* **Records provided**
*** Block opens ***

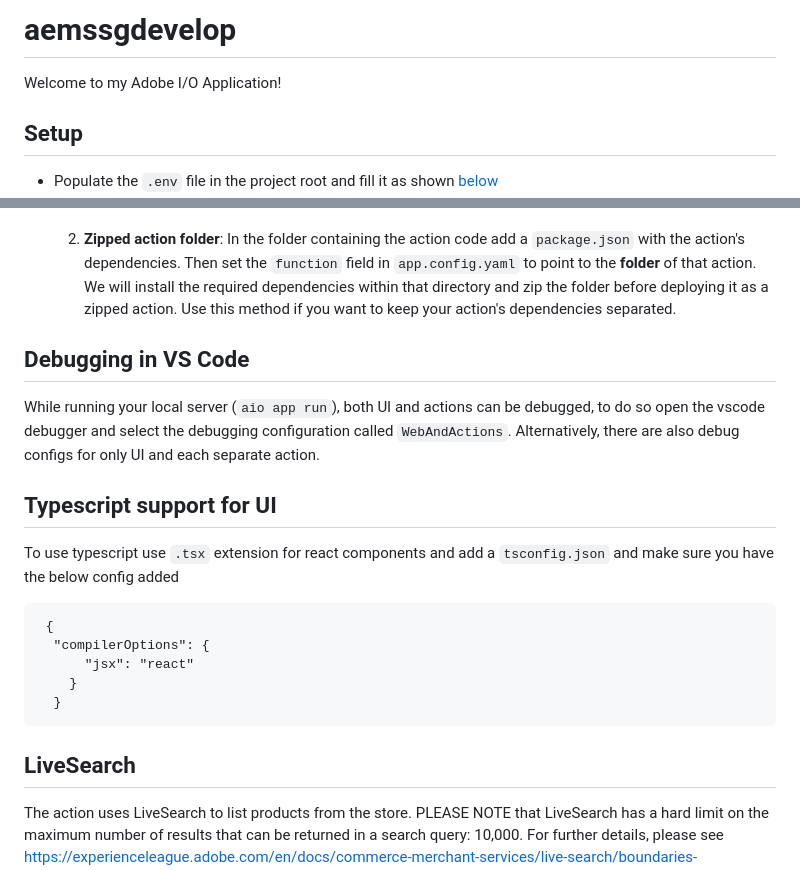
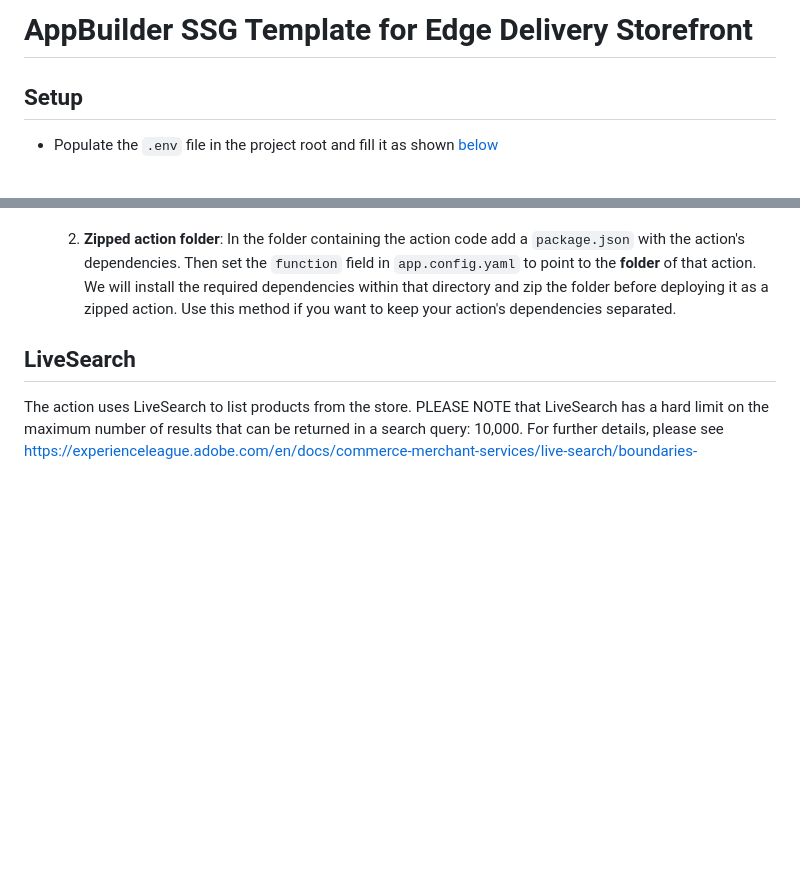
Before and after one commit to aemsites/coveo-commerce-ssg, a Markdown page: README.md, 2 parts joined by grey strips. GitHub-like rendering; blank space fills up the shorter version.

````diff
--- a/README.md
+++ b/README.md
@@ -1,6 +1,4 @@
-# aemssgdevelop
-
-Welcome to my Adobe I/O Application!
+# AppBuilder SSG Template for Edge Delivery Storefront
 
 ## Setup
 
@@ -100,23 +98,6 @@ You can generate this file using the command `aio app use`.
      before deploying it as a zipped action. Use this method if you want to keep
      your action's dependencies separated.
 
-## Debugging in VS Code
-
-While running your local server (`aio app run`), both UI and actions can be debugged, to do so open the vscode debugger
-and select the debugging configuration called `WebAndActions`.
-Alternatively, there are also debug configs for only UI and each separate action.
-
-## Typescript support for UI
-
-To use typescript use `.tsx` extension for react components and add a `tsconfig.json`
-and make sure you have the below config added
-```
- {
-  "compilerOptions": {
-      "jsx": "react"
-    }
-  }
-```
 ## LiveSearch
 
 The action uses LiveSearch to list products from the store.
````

*** Block closes ***

* **Work request**
Take each line from the preceding material that contains "this" and copy it.

* **Result of the exercise**
@@ -100,23 +98,6 @@ You can generate this file using the command `aio app use`.
      before deploying it as a zipped action. Use this method if you want to keep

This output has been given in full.